The new Eagles, including bassist Timothy B. Schmit (who contributed to only one of the band's studio albums, 1979's The Long Run), played Los Angeles a few months after the brief chat with Azoff. "Stuff about the reunion was all over the TV all the time, and they were playing `Take It to the Limit' on the radio again," Meisner notes. "And I'm thinking, gee whiz, I wish they'd reunited with the guys who were actually in the group. And then they rerecorded all the old songs on that new CD, just to make sure that Bernie and I wouldn't get a penny of royalties from them."
This conspiracy theory aside, Meisner says he's happy with how things are going for him. He insists that he likes playing small venues because he can meet fans face-to-face, and that he doesn't mind lugging his own amp just like he did in days gone by. He's equally effusive about the music of Meisner, Rich and Swan, and asserts that it's only a matter of time before a record label will bring the configuration to a wider audience. He even allows that the Eagles reunion might bring him a few extra dollars as a result of listeners intrigued by Hell Freezes Over dropping by their CD store and picking up copies of discs Meisner does play on.
Meisner is certain that the original Eagles albums are far better than Hell simply because they arose from creative, rather than financial, motives. "This whole reunion is about money," he says. "I watched that MTV thing, and none of them looked like they were having any fun at all. They just seemed to be going through the motions. Like, `Oh, I guess I can play a couple more songs, because each song means this much more money to me.'"
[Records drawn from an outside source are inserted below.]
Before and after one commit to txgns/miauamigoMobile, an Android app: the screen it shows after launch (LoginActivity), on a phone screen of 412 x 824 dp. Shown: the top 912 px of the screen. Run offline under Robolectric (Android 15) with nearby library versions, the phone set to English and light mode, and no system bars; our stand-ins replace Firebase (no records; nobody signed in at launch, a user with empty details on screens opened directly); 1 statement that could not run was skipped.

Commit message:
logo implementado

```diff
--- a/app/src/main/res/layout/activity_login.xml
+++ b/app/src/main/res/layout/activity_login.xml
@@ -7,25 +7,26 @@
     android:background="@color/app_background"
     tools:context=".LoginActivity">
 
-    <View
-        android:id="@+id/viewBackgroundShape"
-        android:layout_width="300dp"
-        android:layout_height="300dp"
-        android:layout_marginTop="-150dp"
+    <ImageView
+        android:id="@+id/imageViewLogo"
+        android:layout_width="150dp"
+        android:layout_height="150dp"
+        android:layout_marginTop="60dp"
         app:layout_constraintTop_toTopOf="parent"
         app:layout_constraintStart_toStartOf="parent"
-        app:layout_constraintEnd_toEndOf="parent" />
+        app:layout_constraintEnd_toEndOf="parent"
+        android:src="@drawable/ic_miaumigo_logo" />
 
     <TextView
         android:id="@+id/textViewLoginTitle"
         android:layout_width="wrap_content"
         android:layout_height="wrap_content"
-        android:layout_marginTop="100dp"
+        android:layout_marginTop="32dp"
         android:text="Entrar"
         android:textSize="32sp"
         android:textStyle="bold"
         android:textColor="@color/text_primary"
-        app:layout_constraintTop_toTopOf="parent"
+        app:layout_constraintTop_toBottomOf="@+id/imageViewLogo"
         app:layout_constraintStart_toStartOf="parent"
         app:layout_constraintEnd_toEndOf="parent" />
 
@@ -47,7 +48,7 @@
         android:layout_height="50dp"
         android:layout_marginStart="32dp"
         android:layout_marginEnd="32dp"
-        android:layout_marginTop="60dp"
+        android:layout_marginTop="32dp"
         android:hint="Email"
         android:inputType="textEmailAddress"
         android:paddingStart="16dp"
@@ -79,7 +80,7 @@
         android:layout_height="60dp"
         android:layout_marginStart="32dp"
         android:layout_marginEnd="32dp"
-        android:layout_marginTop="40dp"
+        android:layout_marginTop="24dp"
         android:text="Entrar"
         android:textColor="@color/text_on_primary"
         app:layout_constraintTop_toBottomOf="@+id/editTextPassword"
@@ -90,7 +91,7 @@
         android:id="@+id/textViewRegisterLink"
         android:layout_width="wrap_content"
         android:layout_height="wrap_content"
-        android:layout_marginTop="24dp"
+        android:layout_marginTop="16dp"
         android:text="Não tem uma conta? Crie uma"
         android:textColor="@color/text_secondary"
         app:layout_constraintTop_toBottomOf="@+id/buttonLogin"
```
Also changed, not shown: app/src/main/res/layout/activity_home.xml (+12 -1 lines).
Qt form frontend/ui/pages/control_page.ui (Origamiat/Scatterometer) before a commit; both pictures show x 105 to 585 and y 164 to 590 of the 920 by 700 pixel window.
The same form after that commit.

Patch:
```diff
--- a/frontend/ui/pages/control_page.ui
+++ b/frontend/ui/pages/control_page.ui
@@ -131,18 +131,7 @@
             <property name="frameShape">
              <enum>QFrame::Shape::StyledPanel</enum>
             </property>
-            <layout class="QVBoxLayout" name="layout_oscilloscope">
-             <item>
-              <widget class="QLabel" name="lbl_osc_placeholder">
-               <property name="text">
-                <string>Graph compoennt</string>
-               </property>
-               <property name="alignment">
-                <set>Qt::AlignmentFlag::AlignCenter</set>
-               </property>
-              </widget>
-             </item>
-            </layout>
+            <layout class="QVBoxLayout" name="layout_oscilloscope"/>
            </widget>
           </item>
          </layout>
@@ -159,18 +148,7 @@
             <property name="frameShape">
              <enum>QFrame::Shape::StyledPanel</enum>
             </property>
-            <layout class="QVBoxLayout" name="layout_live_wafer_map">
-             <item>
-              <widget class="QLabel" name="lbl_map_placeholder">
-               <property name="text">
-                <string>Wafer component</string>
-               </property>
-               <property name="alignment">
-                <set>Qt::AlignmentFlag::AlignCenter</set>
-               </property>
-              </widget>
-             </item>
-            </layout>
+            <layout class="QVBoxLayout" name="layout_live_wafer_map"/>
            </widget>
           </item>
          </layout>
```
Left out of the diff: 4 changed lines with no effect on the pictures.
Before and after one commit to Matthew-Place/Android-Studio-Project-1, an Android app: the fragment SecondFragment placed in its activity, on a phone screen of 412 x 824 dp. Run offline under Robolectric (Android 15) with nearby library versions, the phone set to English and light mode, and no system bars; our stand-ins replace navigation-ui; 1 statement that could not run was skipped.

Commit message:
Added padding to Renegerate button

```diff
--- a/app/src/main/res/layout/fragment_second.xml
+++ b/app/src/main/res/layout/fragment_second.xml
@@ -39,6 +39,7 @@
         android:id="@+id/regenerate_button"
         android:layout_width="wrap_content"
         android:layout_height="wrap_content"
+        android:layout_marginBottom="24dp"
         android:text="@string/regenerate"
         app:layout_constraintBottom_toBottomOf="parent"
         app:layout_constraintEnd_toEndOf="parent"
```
But when Meisner is asked how much he could have made if he, too, had been invited to the party, he suddenly sounds wistful. "Millions," he mutters. "Millions."
Meisner, Rich and Swan. 8 p.m. Thursday, January 12, Buffalo Rose, 1119 Washington, Golden, $10, 290-TIXS or 279-5190.